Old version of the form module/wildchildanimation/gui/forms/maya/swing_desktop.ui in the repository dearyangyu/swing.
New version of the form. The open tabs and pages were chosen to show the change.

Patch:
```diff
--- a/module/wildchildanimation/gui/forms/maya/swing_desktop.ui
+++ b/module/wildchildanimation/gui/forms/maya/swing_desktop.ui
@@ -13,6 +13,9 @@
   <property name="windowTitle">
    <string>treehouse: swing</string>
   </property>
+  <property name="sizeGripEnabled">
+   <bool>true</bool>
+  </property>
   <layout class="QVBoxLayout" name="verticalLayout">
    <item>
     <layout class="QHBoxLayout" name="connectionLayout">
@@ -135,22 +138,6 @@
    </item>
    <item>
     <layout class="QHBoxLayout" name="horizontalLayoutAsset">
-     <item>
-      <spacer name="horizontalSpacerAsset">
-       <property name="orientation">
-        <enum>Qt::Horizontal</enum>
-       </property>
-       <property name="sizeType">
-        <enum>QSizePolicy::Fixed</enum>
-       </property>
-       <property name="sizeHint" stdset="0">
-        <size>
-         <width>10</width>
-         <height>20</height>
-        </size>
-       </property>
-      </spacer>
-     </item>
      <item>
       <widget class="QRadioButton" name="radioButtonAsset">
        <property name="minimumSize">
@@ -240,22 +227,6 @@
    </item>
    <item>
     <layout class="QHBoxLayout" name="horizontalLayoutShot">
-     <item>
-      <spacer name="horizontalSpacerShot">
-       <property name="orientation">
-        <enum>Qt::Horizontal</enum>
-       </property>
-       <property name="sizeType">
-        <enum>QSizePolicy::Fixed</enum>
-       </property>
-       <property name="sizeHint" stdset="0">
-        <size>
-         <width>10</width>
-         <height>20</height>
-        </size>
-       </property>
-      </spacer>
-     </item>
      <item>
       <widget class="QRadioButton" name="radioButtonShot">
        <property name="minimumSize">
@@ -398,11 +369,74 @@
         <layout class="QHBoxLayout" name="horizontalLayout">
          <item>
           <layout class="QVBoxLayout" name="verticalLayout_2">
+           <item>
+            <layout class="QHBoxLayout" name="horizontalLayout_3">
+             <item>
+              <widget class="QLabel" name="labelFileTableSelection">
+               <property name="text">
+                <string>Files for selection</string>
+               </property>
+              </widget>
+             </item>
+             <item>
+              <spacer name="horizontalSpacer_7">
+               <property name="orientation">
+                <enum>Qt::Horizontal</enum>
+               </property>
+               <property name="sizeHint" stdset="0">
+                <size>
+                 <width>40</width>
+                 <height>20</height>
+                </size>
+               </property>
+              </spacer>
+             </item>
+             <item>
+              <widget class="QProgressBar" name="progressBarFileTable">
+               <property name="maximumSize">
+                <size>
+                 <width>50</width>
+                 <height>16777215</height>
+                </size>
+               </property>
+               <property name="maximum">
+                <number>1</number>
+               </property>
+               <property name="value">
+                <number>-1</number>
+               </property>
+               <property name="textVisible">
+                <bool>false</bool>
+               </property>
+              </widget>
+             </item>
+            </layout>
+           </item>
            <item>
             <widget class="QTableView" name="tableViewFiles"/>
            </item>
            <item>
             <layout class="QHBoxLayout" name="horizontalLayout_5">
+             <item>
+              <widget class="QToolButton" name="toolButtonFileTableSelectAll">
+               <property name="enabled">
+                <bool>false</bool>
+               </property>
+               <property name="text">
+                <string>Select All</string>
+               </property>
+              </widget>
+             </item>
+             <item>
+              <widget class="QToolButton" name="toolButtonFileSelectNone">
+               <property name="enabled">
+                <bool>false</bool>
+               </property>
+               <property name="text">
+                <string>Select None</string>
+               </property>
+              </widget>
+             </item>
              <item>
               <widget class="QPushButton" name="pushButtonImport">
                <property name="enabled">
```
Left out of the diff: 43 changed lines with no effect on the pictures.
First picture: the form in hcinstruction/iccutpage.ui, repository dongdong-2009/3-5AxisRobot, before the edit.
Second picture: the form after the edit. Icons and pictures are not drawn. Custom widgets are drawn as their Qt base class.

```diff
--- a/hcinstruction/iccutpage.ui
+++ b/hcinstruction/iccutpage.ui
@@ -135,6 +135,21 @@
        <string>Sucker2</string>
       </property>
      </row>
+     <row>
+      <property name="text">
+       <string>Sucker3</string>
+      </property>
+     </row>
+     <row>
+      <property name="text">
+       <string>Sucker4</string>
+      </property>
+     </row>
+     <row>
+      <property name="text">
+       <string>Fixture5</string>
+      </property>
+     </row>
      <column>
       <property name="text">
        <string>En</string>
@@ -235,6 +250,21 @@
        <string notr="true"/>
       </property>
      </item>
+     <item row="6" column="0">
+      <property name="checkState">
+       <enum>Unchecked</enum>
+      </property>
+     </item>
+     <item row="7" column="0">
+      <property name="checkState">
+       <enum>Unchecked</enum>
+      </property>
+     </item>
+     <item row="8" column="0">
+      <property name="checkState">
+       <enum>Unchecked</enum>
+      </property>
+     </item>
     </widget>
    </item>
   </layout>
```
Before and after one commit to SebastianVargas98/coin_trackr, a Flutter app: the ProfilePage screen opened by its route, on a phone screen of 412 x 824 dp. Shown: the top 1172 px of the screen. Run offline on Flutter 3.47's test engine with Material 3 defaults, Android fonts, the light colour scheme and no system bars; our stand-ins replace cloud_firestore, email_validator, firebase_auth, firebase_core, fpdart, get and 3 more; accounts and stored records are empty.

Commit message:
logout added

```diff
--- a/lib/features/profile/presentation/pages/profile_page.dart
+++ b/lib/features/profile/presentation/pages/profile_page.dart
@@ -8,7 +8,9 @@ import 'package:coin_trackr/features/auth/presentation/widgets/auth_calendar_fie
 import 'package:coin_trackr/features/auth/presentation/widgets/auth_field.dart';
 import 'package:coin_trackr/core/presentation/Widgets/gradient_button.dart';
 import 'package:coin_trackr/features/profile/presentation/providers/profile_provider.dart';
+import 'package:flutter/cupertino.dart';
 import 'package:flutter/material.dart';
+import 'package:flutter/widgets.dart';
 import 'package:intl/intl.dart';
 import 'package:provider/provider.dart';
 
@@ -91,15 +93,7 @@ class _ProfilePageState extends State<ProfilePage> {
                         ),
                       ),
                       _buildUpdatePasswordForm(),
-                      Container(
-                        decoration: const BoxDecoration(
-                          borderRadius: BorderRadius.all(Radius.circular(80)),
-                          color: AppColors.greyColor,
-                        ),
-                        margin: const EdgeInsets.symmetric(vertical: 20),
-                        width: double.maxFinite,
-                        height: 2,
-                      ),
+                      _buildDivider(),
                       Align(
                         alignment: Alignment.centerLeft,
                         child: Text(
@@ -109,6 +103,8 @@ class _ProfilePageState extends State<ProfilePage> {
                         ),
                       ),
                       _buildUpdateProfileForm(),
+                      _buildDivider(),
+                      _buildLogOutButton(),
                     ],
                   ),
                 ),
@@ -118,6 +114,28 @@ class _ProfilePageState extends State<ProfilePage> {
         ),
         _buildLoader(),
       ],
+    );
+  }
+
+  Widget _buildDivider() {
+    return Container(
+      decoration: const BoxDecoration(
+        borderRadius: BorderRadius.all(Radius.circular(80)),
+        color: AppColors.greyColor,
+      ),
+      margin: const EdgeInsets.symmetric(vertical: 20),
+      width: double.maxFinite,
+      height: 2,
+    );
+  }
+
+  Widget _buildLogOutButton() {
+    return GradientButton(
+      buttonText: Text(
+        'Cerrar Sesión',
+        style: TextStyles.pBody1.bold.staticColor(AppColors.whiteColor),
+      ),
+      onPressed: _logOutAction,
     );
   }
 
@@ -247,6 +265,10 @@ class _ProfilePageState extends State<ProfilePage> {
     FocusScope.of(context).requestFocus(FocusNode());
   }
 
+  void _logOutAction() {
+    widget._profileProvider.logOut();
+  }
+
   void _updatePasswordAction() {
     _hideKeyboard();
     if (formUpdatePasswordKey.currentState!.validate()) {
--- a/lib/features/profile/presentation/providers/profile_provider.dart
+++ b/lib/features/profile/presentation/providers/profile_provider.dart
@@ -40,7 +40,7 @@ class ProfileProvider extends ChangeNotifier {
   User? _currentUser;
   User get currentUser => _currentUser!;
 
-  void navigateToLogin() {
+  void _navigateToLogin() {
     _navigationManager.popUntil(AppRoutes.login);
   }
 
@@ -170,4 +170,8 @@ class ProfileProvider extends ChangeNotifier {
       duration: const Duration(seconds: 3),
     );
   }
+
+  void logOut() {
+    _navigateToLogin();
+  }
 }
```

◇ ◇ ◇ ◇ ◇

▶ _What is needed_
Where does the word "height" occur in the data? Copy every line that has it.

▶ _Output of the exercise_
-         <height>20</height>
-         <height>20</height>
+                 <height>20</height>
+                 <height>16777215</height>
-                        height: 2,
+      height: 2,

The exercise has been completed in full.